Jose Reyes has been underwhelming for a while, but without him in the lineup, it’s quite the ordinary assemblage of players: a couple of stars, some guys on the wrong side of the hill, a few pickups whose talent levels aren’t always going to be up to the sincerity of their respective efforts. Except for payroll, what differentiates a lineup like those we saw penciled in this weekend from anybody else’s? Pedro Martinez has been absent with leave most of the past year-plus, but without him in the rotation, even with one platinum ace on board, it’s like anybody else’s five-man: checkered by youth whose mistakes get in the way of its progress and dotted by journeymen who will be heartwarming one night [6], goodness knows the next. The vets on the bench are admirable and amiable, but they’re vets on the bench. Bullpens are bullpens everywhere. This manager has shown no signs of eliciting great performances from his choir when the group isn’t already singing on key. Plus, without the full Reyes and a measure of Martinez, this team just isn’t that much fun to be around. At this point, I’d accept grim success as a holding action until the whole gang has rediscovered its inner Tug.

So what gives? It’s an average-ish team in an average-ish league. Ownership presumably has a few bucks stashed away to make up the difference between 81 wins and 91 wins should it come to that, but you can’t accuse anybody in charge of a penurious nature. Besides, money doesn’t buy happiness. It bought Johan Santana and the universal happy factor has been trimmed exponentially in some quarters after three measly starts. He may be new here, but he nailed it on Saturday that we’ve got some history from not being so good. And the octogenarian-plus lady profiled in Sunday’s Times [7] — who admittedly wouldn’t be my go-to source given her deeply embedded unfortunate allegiances — may not have been far off the mark either when she convinced her grandson that the Mets weren’t the best bet for a better tomorrow.

Plaid present.

Shady past.

Murky future.


It’s not about winning. It’s never been about winning, not primarily. When I hang with those New York Baseball Giants fans three times a year, I hear a lot of stories and absorb a lot of insights, but I never glean any regret that they hooked onto a team whose grandest days were clearly behind it by the time they were old enough to know better.
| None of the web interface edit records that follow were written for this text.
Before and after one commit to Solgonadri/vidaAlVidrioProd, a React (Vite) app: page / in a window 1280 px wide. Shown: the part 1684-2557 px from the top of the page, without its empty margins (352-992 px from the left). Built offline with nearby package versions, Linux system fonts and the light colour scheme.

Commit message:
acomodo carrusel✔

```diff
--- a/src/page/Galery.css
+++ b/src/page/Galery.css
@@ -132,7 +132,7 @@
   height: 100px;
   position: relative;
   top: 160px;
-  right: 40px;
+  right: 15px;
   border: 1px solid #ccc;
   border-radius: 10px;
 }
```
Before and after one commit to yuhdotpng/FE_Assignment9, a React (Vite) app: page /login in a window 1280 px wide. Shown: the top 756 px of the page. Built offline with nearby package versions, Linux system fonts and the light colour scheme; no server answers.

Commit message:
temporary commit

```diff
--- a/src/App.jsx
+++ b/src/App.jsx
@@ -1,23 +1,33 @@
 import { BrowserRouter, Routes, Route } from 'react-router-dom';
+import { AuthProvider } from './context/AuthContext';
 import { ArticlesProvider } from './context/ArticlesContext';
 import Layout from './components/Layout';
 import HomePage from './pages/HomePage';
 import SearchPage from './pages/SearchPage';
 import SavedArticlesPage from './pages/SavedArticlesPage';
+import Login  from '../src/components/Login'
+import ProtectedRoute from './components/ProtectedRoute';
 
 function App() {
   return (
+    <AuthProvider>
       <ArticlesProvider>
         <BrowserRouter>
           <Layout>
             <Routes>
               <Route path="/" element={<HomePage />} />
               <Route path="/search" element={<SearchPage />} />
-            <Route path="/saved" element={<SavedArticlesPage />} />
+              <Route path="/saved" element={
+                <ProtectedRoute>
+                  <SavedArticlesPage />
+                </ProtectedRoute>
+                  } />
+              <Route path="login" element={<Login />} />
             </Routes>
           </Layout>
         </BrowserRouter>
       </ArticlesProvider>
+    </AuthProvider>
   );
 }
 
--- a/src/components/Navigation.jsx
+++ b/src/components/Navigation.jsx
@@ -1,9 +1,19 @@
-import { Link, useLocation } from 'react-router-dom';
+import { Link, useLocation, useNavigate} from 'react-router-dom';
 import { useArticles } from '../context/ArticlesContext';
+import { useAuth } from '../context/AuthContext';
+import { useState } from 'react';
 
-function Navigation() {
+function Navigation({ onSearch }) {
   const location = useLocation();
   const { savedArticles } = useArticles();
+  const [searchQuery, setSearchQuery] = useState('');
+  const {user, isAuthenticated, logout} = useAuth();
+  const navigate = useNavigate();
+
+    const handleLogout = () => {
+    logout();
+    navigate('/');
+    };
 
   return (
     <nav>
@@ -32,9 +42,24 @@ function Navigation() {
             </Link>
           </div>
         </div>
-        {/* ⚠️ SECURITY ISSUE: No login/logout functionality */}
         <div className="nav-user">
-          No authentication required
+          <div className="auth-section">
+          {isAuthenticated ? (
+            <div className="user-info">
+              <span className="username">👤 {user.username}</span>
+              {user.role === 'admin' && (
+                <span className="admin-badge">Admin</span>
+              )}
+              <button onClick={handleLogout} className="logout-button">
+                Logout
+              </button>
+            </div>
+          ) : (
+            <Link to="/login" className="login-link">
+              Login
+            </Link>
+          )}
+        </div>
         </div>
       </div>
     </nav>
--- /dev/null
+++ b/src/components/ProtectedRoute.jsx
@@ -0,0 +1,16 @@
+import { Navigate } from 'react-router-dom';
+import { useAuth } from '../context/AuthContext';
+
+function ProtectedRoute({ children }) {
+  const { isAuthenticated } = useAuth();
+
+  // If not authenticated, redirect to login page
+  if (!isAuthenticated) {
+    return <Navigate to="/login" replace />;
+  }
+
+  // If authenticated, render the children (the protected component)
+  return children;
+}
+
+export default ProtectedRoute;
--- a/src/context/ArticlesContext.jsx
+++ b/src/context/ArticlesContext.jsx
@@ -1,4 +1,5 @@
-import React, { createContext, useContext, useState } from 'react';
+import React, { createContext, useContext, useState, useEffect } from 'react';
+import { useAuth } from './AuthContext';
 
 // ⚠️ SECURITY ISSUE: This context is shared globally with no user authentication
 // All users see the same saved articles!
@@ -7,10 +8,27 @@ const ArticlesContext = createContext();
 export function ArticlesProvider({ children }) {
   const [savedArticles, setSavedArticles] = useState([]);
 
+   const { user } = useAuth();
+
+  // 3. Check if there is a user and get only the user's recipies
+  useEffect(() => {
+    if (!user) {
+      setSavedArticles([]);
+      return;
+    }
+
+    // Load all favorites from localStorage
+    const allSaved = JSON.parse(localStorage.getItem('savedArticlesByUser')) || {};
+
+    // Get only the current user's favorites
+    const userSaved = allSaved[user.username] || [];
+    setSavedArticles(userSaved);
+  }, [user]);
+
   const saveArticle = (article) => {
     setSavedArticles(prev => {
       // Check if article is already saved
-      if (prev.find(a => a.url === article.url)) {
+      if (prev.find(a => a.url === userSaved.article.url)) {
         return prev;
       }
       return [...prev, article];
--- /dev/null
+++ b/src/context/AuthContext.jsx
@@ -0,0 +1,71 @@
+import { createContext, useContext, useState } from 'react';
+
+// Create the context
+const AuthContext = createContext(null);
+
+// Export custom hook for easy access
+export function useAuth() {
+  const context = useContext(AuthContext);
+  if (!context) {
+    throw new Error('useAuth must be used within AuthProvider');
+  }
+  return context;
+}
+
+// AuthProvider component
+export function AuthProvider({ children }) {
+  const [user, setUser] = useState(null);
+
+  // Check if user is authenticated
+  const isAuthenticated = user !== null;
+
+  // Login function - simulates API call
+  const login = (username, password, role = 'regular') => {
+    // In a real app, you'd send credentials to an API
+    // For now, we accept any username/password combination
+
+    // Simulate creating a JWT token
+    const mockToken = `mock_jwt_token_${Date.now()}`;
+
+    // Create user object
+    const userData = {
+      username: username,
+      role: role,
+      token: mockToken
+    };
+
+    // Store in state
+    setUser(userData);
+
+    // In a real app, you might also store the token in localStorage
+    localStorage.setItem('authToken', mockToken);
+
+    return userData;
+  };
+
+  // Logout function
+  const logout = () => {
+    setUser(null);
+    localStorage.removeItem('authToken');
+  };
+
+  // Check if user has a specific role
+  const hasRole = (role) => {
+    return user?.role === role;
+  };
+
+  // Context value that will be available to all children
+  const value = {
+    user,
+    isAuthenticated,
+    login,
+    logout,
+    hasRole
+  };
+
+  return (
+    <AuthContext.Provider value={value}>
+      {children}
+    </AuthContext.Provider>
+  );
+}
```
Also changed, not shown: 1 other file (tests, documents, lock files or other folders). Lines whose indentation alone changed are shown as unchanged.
The Giants won exactly one world championship in their last twenty-four seasons in Manhattan, all of two pennants in their final two decades. Their archrivals grew into a juggernaut during the same period and, as Richard Sandomir pointed out [8], only grew larger in the mind’s eye after leaving Brooklyn. The Giants, in the rooting lifetimes of those still around to recall them fondly, were rarely as good as the Dodgers and never better than the Yankees. Yet they stayed. They stayed New York Giants fans clear through 1957 and they show up at a church rectory to sit and reminisce about them a half-century later. They do dwell on Bobby Thomson and Willie Mays, you can be sure, but it isn’t the success that keeps them coming back. There just wasn’t that much of it.

There hasn’t been that much of it for us either. We’ve had two world championships in 46 seasons. If you’re under 40, you’ve experienced only one of them. If you’re under 25, you’ve experienced none of it. So it’s not the success that keeps our tribe running. If it’s not the success, then I’ve always figured it’s got to be the fun (and the force of habit). But if this team can’t show that it’s having fun, can’t create a little fun, can’t pour on a little spunk, a little ginger, a little pluck and a whole lot more moxie than they’ve dispensed and displayed while plowing drearily through their assigned maneuvers in the early hours of 2008…then I ask you, dear friends, what’s the point?